(2)        The trustee is not liable, individually or as a fiduciary, for any loss resulting directly or indirectly from compliance with the direction. If the settlor requires the settlor’s consent to certain actions of the trustee, and the settlor does not provide consent within a reasonable time after the trustee has made a timely request for the settlor’s consent, the trustee is not liable, individually or as a fiduciary, for any loss resulting directly or indirectly from the trustee’s failure to take any action that required the settlor’s consent.  (2005-192, s. 2; 2007-106, s. 34; 2012-18, s. 3.1.)”

Don’t be confused by the word “may” in (1).  In the previous sentence, when “duty and liability” are mentioned, those relate to (1)…duty, and (2)…liability.  When read as imparting a duty, “may” should be read as “may only” or “must”, meaning he does not have a choice.

Now, about that revocability thing… in the terms of the Deed of Trust, it might say something to the effect of “…do hereby irrevocably grant, gift, donate…”.  Does that mean that the trust itself is irrevocable?  Changing the trustee is not the same as dissolving the trust. Trustees can be changed regularly.

 I contend that the trust itself is revocable.  When I asked the lawyer* (see bottom of page) about the revocable/irrevocable status of the trust arising from the DoT, he said “Hmmm… we don’t normally think of this kind of trust as being revocable or irrevocable… but yes, you can revoke the trust.”  He also mentioned some particulars in the trust terms that provide consequences for doing so. The problem is… you can effectively remove the power of sale by assigning a different trustee.  What are the remaining consequences?  Bill collectors calling you?

Also of note is “If the settlor requires the settlor’s consent “. It does not say “If the terms of the trust require the settlor’s consent”.  This is because certain powers are always retained by the settlor, whether the settlor knows it or not. This section of the statutes proves that.  It should therefore be sufficient to notice the trustee of that requirement. 

In sum, the settlor can order the trustee to do anything in regard to the trust, as well as require the trustee to ask for settlor’s consent before performing ANY act (wouldn’t that include the act of selling the property?).  No consent= no power of sale, among other things.

*He had already lied and said that the trustee had an equitable interest, and that the legal title was held by us.  My question to him was “If the lender is the trust beneficiary, and the trustee has legal title, what do we have?” Makes sense that we have a mere possessory interest, meaning we are allowed to live there.  We are tenants, paying rent.

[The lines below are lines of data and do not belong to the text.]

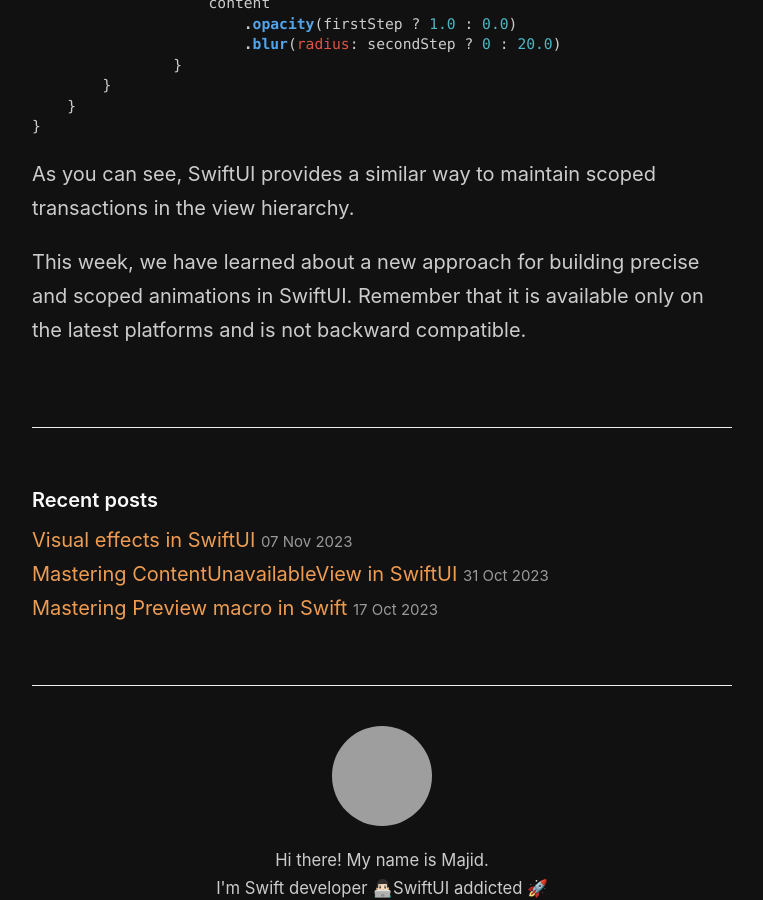
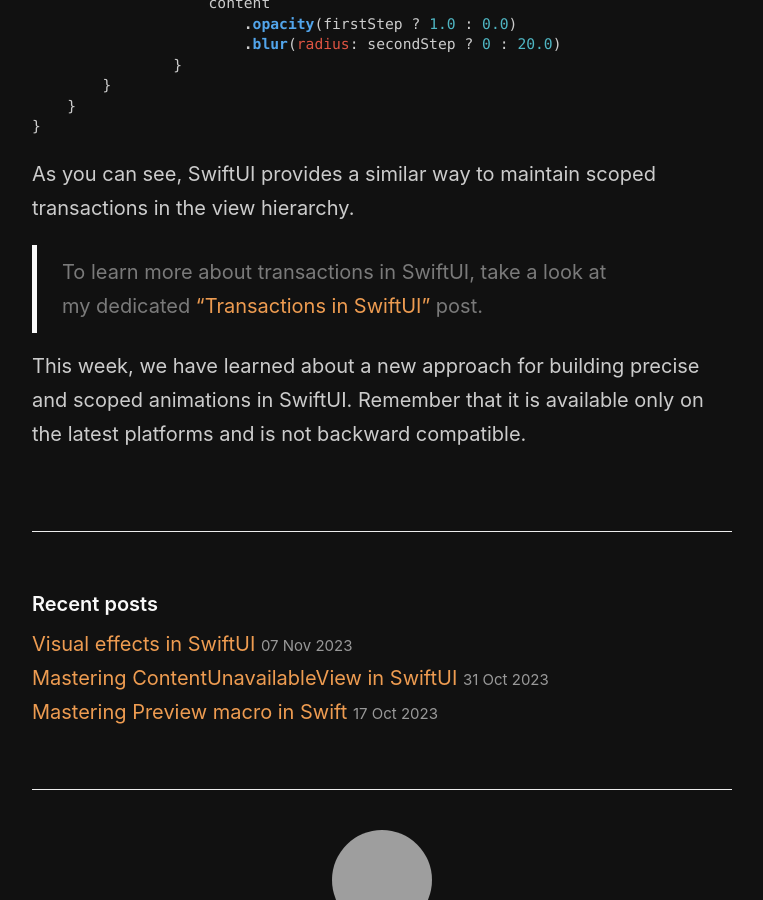
Before and after one commit to mecid/mecid.github.io, a Jekyll site: the page built from _posts/2023-11-21-scoped-animations-in-swiftui.md, in a window 1280 px wide and 900 px high, scrolled down 3799 px, cut to the strip 0-900 px from the top of the window. Shown: the whole strip, without its empty margins (258-1021 px from the left). Built offline with Jekyll 4.4.1, drawn with Linux system fonts in a browser that asks for light colours; grey boxes are pictures that could not be loaded.

Commit message:
reference post added to the scoped animations post

```diff
--- a/_posts/2023-11-21-scoped-animations-in-swiftui.md
+++ b/_posts/2023-11-21-scoped-animations-in-swiftui.md
@@ -154,4 +154,6 @@
 
 As you can see, SwiftUI provides a similar way to maintain scoped transactions in the view hierarchy.
 
+> To learn more about transactions in SwiftUI, take a look at my dedicated ["Transactions in SwiftUI"](/2020/10/07/transactions-in-swiftui/) post.
+
 This week, we have learned about a new approach for building precise and scoped animations in SwiftUI. Remember that it is available only on the latest platforms and is not backward compatible.
```
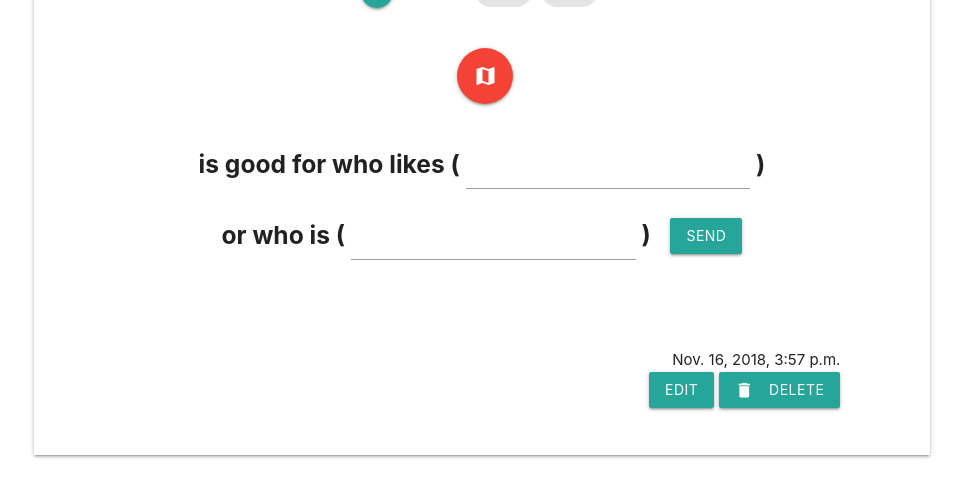
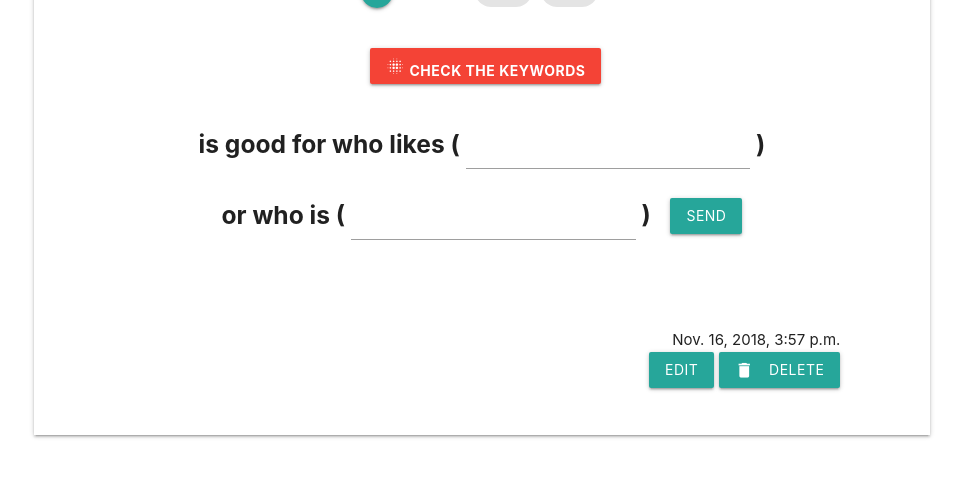
Before and after one commit to KinamSalad/Eventence, a Django app: template blog/templates/blog/post_detail.html in a window 1280 px wide. Shown: the part 249-744 px from the top of the page, without its empty margins (158-1121 px from the left). Run offline with Django 3.2, Linux system fonts and the light colour scheme; the template is opened without the code that fills it: values that come from a table or form of the project are taken from there, others are empty; data comes from the database, SQL or seed files in the repository; some libraries are stand-ins or nearby versions.

Commit message:
detail modify

```diff
--- a/blog/templates/blog/post_detail.html
+++ b/blog/templates/blog/post_detail.html
@@ -28,8 +28,9 @@
                     <br>
 
                     <div style = "text-align: center;">
-                        <a class="btn-floating btn-large waves-effect waves-light tooltipped red modal-trigger" data-position="bottom" href="#modal1" data-delay="40" data-tooltip = " Check the result! " style = "margin-left:1%;">
-                        <i class="material-icons">map</i>
+                        <a class="waves-effect waves-light btn tooltipped red modal-trigger" data-position="bottom" href="#modal1" data-delay="40" data-tooltip = " Check the result! " style = "margin-left:1%; background-color: #ec6f75;">
+                        <i class="material-icons">blur_on</i>
+                        <b> check the KEYWORDS </b>
                         </a>
                         <div id = "modal1" class="modal">
                             <div class="modal-content">
```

“An equitable interest is an “interest held by virtue of an equitable title (a title that indicates a beneficial interest in property and that gives the holder the right to acquire formal legal title) or claimed on equitable grounds, such as the interest held by a trust beneficiary. “The equitable interest is a right in equity that, if violated (suffers a harm), is subject to satisfaction by an equitable remedy. This concept exists only in the common law.”

This mention of common law supports the understanding that the deed of trust is a private agreement– that is also why the power of sale is a non-judicial remedy for the beneficiary (lender) to regain losses due to non-payment of loan (for which, in truth, it has risked no consideration or value whatsoever).